Data section:
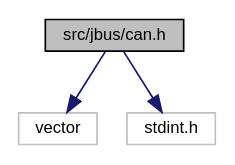
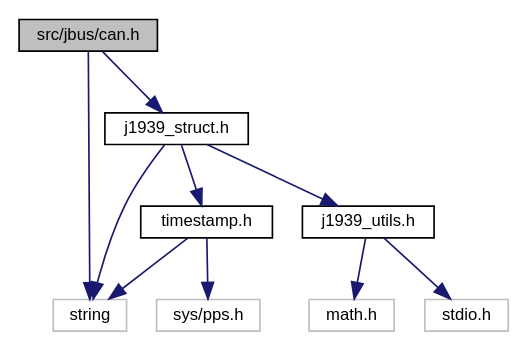
The diagram in docs/can_8h__incl.dot (AboudyKreidieh/truck-code), drawn with Graphviz before and after one commit. The commit also changed 657 other files, not shown here.

```diff
--- a/docs/can_8h__incl.dot
+++ b/docs/can_8h__incl.dot
@@ -1,10 +1,22 @@
 digraph "src/jbus/can.h"
 {
   edge [fontname="Helvetica",fontsize="10",labelfontname="Helvetica",labelfontsize="10"];
   node [fontname="Helvetica",fontsize="10",shape=record];
   Node0 [label="src/jbus/can.h",height=0.2,width=0.4,color="black", fillcolor="grey75", style="filled", fontcolor="black"];
   Node0 -> Node1 [color="midnightblue",fontsize="10",style="solid",fontname="Helvetica"];
-  Node1 [label="vector",height=0.2,width=0.4,color="grey75", fillcolor="white", style="filled"];
+  Node1 [label="j1939_struct.h",height=0.2,width=0.4,color="black", fillcolor="white", style="filled",URL="$j1939__struct_8h.html"];
+  Node1 -> Node2 [color="midnightblue",fontsize="10",style="solid",fontname="Helvetica"];
+  Node2 [label="string",height=0.2,width=0.4,color="grey75", fillcolor="white", style="filled"];
+  Node1 -> Node3 [color="midnightblue",fontsize="10",style="solid",fontname="Helvetica"];
+  Node3 [label="j1939_utils.h",height=0.2,width=0.4,color="black", fillcolor="white", style="filled",URL="$j1939__utils_8h.html"];
+  Node3 -> Node4 [color="midnightblue",fontsize="10",style="solid",fontname="Helvetica"];
+  Node4 [label="math.h",height=0.2,width=0.4,color="grey75", fillcolor="white", style="filled"];
+  Node3 -> Node5 [color="midnightblue",fontsize="10",style="solid",fontname="Helvetica"];
+  Node5 [label="stdio.h",height=0.2,width=0.4,color="grey75", fillcolor="white", style="filled"];
+  Node1 -> Node6 [color="midnightblue",fontsize="10",style="solid",fontname="Helvetica"];
+  Node6 [label="timestamp.h",height=0.2,width=0.4,color="black", fillcolor="white", style="filled",URL="$timestamp_8h.html"];
+  Node6 -> Node2 [color="midnightblue",fontsize="10",style="solid",fontname="Helvetica"];
+  Node6 -> Node7 [color="midnightblue",fontsize="10",style="solid",fontname="Helvetica"];
+  Node7 [label="sys/pps.h",height=0.2,width=0.4,color="grey75", fillcolor="white", style="filled"];
   Node0 -> Node2 [color="midnightblue",fontsize="10",style="solid",fontname="Helvetica"];
-  Node2 [label="stdint.h",height=0.2,width=0.4,color="grey75", fillcolor="white", style="filled"];
 }
```
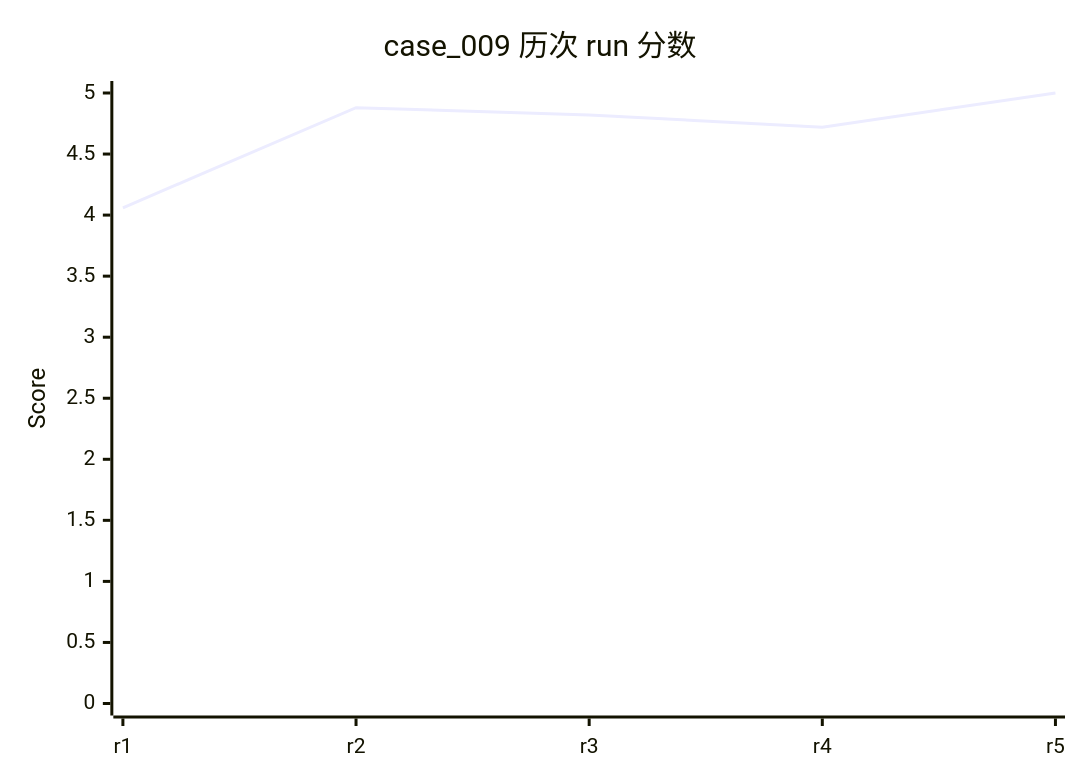
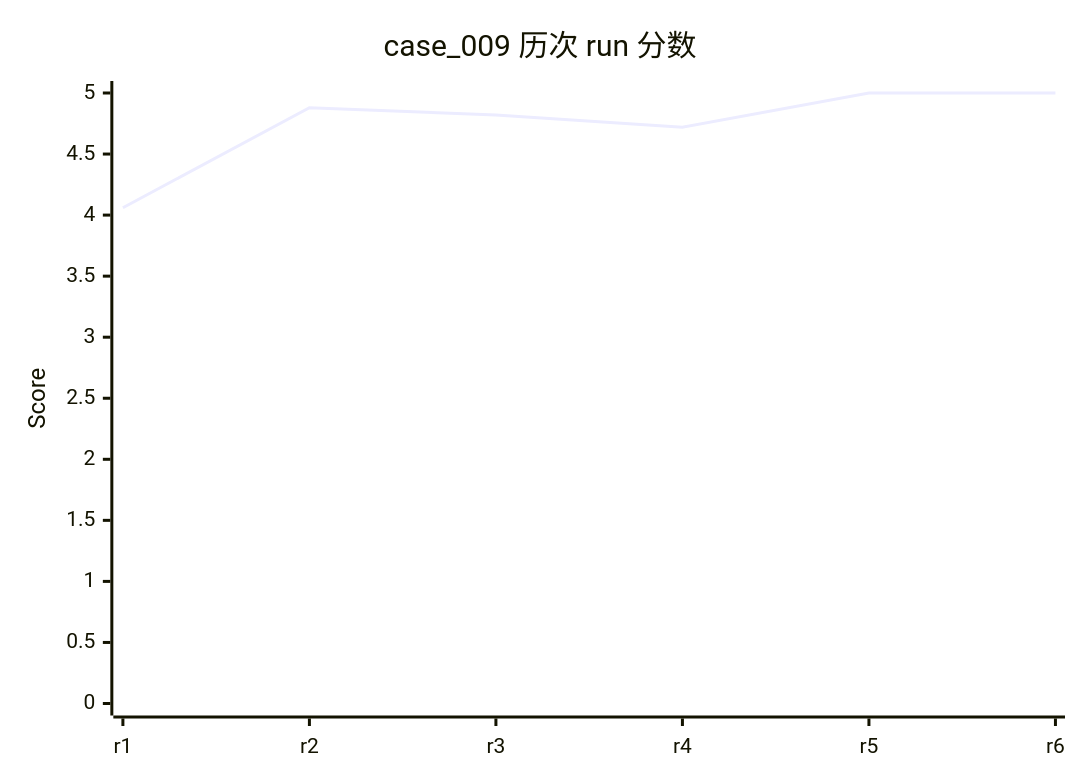
One commit to rushengzhou/sid-code changed diagram 15 of 58 in evals/DASHBOARD.md. Above: the diagram before and after it, drawn with Mermaid. The commit also changed other lines of this file and 108 other files, not shown here.

````diff
--- a/evals/DASHBOARD.md
+++ b/evals/DASHBOARD.md
@@ -371,7 +372,7 @@
 ```mermaid
 xychart-beta
     title "case_009 历次 run 分数"
-    x-axis [r1, r2, r3, r4, r5]
+    x-axis [r1, r2, r3, r4, r5, r6]
     y-axis "Score" 0 --> 5
-    line [4.06, 4.88, 4.82, 4.72, 5.00]
+    line [4.06, 4.88, 4.82, 4.72, 5.00, 5.00]
 ```
````
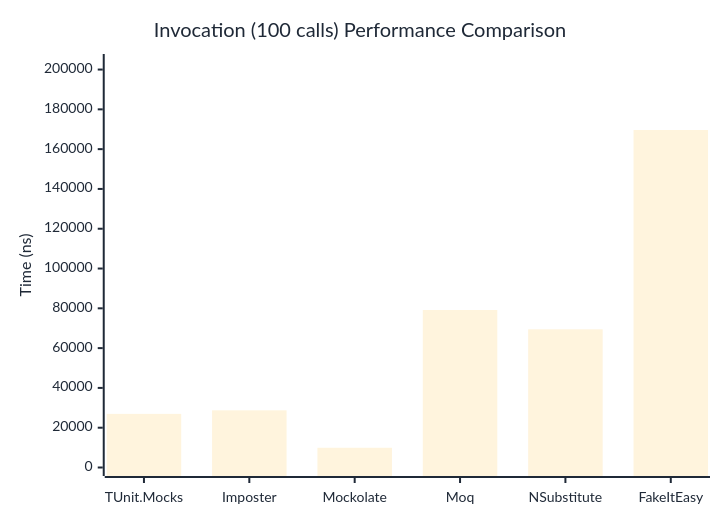
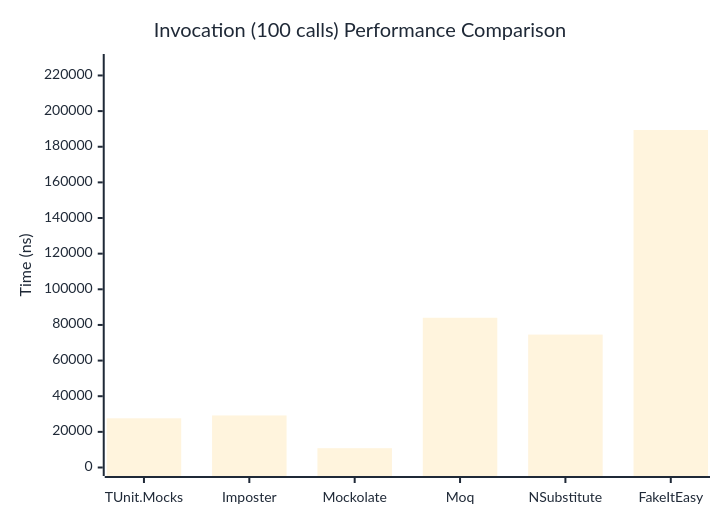
One commit to thomhurst/TUnit changed the third of 3 diagrams in docs/docs/benchmarks/mocks/Invocation.md. Above: the diagram before and after it, drawn with Mermaid. The commit also changed other lines of this file and 14 other files, not shown here.

````diff
--- a/docs/docs/benchmarks/mocks/Invocation.md
+++ b/docs/docs/benchmarks/mocks/Invocation.md
@@ -112,27 +112,27 @@
 ```mermaid
 %%{init: {
   'theme':'base',
   'themeVariables': {
     'primaryColor': '#2563eb',
     'primaryTextColor': '#1f2937',
     'primaryBorderColor': '#1e40af',
     'lineColor': '#6b7280',
     'secondaryColor': '#7c3aed',
     'tertiaryColor': '#dc2626',
     'background': '#ffffff',
     'pie1': '#2563eb',
     'pie2': '#7c3aed',
     'pie3': '#dc2626',
     'pie4': '#f59e0b',
     'pie5': '#10b981',
     'pie6': '#06b6d4',
     'pie7': '#ec4899',
     'pie8': '#6366f1'
   }
 }}%%
 xychart-beta
   title "Invocation (100 calls) Performance Comparison"
   x-axis ["TUnit.Mocks", "Imposter", "Mockolate", "Moq", "NSubstitute", "FakeItEasy"]
-  y-axis "Time (ns)" 0 --> 203544
-  bar [26952.45, 28726.85, 9914.66, 79160.41, 69449.77, 169619.4]
+  y-axis "Time (ns)" 0 --> 227274
+  bar [27609.6, 29217.7, 10839.9, 84030.1, 74589, 189394.3]
 ```
````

Activity: If a line in the records above contains the string "DASHBOARD", copy that line out.

Response box:
One commit to rushengzhou/sid-code changed diagram 15 of 58 in evals/DASHBOARD.md. Above: the diagram before and after it, drawn with Mermaid. The commit also changed other lines of this file and 108 other files, not shown here.
--- a/evals/DASHBOARD.md
+++ b/evals/DASHBOARD.md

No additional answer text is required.